A federal appeals court in Washington, DC ruled Thursday that the Biden administration could resume use of Title 42, a Trump-era public health provision that would allow authorities to expedite illegal immigrants crossing the border due to concerns for COVID-19. Pestilence.

The court granted a temporary restraining order after Biden officials appealed the decision of U.S. District Judge Emmett Sullivan, who decided that it was illegal to use the administration’s Title 42 to expel families. Sullivan had ordered the government to stop using Title 42 by the end of the month, though his verdict would not apply to individuals.

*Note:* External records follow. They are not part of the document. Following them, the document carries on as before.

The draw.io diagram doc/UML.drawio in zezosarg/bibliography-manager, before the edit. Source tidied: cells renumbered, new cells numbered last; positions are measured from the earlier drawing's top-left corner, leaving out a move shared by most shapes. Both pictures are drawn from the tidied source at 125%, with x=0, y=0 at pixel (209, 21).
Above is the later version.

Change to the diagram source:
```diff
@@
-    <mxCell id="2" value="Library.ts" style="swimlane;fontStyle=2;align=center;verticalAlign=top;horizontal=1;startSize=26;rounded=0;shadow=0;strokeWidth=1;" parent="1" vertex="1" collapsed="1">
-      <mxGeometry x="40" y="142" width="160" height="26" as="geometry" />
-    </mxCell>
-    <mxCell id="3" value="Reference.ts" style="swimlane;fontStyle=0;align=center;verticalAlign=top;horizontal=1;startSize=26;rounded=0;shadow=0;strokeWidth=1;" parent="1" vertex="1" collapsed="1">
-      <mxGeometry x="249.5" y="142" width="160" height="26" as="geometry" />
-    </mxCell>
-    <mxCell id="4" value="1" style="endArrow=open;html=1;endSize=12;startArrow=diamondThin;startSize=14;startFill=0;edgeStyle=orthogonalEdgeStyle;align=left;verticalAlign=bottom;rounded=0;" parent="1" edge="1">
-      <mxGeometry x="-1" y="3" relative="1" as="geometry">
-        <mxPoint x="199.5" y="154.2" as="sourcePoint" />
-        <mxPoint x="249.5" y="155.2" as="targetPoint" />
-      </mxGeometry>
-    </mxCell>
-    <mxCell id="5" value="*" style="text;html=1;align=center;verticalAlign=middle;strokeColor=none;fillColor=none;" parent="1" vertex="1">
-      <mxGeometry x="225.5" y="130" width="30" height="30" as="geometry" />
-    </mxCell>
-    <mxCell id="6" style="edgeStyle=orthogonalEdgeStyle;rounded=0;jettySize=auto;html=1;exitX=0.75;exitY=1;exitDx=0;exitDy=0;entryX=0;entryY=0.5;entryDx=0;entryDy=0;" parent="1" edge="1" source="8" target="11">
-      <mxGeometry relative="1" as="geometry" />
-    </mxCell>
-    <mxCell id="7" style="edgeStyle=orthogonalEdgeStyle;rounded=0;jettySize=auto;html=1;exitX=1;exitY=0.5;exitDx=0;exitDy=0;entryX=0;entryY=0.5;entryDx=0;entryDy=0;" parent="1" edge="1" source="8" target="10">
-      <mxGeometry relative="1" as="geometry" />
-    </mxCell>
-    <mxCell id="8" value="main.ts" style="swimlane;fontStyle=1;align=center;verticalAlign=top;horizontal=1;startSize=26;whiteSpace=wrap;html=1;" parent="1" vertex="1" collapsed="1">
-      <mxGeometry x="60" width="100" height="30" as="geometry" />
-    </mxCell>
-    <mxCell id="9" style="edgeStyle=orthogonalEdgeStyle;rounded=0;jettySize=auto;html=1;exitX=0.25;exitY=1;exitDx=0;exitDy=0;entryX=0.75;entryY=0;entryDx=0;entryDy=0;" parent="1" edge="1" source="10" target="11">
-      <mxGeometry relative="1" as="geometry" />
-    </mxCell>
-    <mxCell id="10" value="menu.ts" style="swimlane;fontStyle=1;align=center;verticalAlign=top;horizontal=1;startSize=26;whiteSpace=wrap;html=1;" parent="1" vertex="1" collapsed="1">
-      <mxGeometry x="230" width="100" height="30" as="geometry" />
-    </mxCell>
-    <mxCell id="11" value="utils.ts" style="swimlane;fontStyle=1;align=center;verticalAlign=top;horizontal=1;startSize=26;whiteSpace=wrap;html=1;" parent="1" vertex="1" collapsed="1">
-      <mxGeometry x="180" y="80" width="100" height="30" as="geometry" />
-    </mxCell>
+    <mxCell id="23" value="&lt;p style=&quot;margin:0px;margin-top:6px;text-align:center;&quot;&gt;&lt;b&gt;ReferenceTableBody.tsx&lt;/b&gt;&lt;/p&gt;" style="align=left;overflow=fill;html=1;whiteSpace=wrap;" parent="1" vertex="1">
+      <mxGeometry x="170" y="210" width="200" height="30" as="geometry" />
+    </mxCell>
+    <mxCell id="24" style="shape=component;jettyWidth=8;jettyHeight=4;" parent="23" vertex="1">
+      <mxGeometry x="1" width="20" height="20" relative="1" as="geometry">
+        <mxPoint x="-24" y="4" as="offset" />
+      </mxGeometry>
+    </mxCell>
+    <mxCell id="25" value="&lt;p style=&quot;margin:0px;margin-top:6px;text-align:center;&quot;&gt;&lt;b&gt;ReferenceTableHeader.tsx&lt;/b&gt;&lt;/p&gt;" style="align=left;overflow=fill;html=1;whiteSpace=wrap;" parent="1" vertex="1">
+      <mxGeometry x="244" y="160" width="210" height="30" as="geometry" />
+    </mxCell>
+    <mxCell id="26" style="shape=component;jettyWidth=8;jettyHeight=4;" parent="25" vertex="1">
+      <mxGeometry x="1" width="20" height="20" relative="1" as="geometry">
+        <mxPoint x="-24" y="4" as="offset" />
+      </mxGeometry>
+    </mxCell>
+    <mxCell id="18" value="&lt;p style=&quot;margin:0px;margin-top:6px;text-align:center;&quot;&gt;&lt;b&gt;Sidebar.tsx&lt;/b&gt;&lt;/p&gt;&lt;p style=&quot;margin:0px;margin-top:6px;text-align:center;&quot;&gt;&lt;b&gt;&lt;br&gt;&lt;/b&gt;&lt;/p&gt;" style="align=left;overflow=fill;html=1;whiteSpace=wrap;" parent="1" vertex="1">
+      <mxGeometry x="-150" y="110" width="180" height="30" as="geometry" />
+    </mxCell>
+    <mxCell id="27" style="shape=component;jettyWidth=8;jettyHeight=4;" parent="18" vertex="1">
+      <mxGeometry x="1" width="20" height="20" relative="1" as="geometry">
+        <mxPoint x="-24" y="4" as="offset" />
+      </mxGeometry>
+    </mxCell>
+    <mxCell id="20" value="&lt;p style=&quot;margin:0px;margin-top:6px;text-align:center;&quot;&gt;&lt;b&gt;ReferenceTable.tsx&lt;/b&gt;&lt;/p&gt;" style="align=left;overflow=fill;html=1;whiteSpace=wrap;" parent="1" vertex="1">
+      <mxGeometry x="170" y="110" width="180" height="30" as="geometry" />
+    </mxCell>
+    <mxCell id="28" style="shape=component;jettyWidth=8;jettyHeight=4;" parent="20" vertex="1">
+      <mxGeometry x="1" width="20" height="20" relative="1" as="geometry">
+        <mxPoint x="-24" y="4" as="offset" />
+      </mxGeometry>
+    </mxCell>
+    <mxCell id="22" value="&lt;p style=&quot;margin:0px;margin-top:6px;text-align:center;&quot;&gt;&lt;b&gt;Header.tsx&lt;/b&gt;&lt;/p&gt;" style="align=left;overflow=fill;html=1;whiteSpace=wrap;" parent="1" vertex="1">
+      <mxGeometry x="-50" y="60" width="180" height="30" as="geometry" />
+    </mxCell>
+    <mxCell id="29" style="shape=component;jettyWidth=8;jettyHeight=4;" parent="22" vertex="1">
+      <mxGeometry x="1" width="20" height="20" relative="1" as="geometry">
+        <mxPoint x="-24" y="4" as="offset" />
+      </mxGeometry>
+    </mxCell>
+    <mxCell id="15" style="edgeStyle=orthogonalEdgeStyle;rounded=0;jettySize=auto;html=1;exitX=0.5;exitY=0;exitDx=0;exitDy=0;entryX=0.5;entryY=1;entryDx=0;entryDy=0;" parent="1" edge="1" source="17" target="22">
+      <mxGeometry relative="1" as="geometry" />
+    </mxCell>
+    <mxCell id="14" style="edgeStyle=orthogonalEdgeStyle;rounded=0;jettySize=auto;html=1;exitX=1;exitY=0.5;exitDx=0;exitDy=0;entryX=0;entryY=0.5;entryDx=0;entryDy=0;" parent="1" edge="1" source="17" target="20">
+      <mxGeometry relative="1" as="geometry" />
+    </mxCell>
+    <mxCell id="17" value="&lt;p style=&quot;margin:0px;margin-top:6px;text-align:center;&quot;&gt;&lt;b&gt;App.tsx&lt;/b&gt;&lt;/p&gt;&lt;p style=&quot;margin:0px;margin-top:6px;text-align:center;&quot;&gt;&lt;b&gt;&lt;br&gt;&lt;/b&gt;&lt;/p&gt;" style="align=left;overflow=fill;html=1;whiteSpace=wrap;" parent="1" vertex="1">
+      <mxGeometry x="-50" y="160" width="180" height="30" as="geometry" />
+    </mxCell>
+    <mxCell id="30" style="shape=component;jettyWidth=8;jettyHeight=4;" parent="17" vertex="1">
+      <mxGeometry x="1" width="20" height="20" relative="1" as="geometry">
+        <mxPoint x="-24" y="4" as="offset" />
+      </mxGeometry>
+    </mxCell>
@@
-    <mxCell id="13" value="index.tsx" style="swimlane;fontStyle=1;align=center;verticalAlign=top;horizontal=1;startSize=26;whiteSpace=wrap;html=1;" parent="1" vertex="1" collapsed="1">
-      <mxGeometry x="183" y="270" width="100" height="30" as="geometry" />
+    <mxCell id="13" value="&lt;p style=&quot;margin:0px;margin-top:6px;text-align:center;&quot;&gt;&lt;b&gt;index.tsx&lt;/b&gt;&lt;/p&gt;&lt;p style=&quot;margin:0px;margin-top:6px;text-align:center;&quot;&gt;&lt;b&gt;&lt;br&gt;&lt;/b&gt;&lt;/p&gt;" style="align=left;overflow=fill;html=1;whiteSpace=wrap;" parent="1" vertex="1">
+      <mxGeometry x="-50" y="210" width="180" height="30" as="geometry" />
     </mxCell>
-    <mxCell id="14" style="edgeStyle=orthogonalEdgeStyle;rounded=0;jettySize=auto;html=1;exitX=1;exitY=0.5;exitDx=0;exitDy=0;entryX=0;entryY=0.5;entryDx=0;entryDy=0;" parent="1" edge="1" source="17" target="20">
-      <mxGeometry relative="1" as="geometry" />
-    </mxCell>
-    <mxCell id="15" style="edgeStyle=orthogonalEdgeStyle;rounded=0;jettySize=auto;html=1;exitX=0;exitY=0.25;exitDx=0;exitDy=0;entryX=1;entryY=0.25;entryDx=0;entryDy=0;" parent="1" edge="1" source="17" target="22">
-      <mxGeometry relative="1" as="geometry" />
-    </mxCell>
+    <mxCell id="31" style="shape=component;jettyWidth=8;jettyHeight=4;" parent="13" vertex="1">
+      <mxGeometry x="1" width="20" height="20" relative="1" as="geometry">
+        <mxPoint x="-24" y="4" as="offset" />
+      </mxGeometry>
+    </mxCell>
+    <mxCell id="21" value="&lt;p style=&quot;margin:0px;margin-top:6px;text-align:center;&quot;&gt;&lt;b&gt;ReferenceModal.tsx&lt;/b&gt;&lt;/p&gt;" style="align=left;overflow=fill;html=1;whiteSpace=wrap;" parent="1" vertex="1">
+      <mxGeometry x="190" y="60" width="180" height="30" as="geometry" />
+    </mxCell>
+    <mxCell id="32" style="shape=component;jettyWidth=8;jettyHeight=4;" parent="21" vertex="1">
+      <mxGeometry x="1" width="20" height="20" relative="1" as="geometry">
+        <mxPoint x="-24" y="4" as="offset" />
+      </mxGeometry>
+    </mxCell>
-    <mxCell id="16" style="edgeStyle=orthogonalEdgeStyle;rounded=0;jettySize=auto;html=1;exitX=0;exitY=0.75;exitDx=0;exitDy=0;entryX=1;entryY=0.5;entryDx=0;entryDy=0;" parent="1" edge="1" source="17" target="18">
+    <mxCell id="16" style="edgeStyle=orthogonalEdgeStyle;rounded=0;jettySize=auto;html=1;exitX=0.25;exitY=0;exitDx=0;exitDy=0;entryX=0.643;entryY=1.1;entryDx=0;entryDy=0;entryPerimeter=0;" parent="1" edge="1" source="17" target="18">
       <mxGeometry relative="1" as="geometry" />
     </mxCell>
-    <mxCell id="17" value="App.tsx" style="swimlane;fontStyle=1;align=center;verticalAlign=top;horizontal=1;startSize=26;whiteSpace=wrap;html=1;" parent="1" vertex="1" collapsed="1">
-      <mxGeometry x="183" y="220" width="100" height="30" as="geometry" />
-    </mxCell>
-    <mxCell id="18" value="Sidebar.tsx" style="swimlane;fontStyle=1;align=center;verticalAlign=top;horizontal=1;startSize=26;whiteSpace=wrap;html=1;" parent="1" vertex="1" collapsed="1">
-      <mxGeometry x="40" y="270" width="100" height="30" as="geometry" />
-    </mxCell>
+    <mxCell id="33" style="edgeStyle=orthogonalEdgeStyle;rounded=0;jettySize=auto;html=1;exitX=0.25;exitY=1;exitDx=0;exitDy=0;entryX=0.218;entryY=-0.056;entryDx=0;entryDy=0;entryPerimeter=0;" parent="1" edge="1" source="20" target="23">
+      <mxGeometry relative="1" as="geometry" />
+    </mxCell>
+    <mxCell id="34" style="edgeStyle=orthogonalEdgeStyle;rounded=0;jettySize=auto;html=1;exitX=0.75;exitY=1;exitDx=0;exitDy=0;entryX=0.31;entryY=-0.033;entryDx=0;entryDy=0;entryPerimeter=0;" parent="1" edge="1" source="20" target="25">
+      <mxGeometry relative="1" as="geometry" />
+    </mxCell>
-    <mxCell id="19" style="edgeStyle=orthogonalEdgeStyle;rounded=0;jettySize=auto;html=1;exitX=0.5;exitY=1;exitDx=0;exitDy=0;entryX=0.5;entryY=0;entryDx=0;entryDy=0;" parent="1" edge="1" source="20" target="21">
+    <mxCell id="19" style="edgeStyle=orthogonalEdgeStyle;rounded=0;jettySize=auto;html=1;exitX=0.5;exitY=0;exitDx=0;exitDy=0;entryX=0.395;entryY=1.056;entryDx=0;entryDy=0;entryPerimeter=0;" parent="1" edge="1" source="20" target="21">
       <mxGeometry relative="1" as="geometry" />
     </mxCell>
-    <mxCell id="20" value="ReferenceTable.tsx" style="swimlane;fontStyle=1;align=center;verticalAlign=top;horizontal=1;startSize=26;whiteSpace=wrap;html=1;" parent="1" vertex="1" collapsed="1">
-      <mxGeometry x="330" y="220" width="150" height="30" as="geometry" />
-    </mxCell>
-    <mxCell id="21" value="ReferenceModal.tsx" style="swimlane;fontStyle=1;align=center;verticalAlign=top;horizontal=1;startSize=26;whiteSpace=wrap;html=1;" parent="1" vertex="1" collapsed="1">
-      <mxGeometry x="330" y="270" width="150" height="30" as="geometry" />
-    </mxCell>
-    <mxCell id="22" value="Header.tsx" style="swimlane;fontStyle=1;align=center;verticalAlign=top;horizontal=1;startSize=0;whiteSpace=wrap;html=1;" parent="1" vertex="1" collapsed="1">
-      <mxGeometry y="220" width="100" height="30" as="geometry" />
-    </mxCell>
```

The Court of Appeal ruling means that the Biden administration will be able to enforce Title 42 to expel immigrants. Federal officials have argued the move is necessary to prevent the spread of COVID-19 amid an unprecedented rise in border crossings, but immigration activists say it is unnecessary and harms families seeking asylum.

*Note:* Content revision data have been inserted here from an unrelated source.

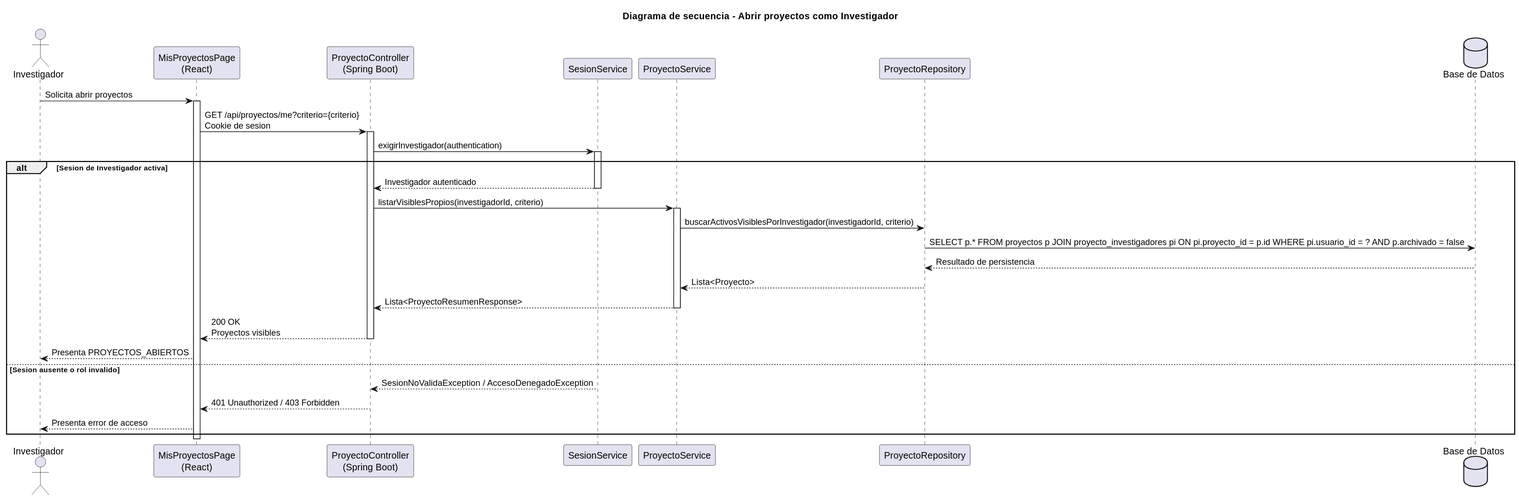
beatriizorozco/25-26-idsw2-sdVC keeps this PlantUML diagram as images/RUP/02-diseño/casos-uso/investigador/abrirProyectos/secuencia.svg. Above is the earlier version.
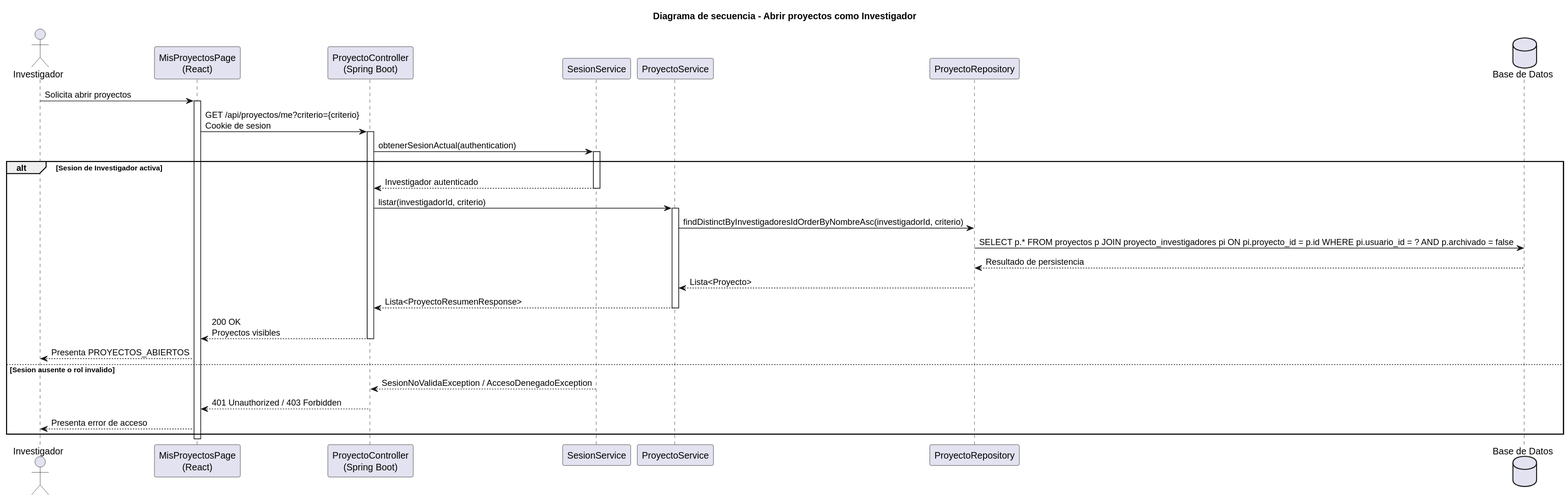
Above is the later version.

Diff of the diagram source:
```diff
@@ -13,14 +13,14 @@
 activate Frontend
 Frontend -> Api: GET /api/proyectos/me?criterio={criterio}\nCookie de sesion
 activate Api
-Api -> Sesion: exigirInvestigador(authentication)
+Api -> Sesion: obtenerSesionActual(authentication)
 activate Sesion
 alt Sesion de Investigador activa
     Sesion --> Api: Investigador autenticado
     deactivate Sesion
-    Api -> Service: listarVisiblesPropios(investigadorId, criterio)
+    Api -> Service: listar(investigadorId, criterio)
     activate Service
-    Service -> Repo: buscarActivosVisiblesPorInvestigador(investigadorId, criterio)
+    Service -> Repo: findDistinctByInvestigadoresIdOrderByNombreAsc(investigadorId, criterio)
     Repo -> DB: SELECT p.* FROM proyectos p JOIN proyecto_investigadores pi ON pi.proyecto_id = p.id WHERE pi.usuario_id = ? AND p.archivado = false
     DB --> Repo: Resultado de persistencia
     Repo --> Service: Lista<Proyecto>
```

“If the Biden administration really wants to treat the asylum seekers humanely, it must now end this lawlessness policy and withdraw its appeal,” said ACLU lawyer Lee Gelent. “We will continue to fight to end this illegal policy.”

Earlier this month, the Biden administration cited Title 42 to expel thousands of Haitian refugees from their homes in Del Rio, Texas. The move has come under heavy criticism from immigration activists and some Democratic lawmakers.

Customs and Border Protection reported more than 200,000 migrant encounters in August on the southern border, an increase of 317% compared to the previous year. In total, 93,414 immigrants, or more than 44%, were expelled under the Title 42 provision.

Title 42 was first introduced in March 2020 under former President Donald Trump. Republican lawmakers, including Sen. Ted Cruz of Texas, have argued that the move should be perpetuated amid a rise in delta mutations and other COVID-19 cases.

LBL Bill Myers and the Associated Press contributed to this report.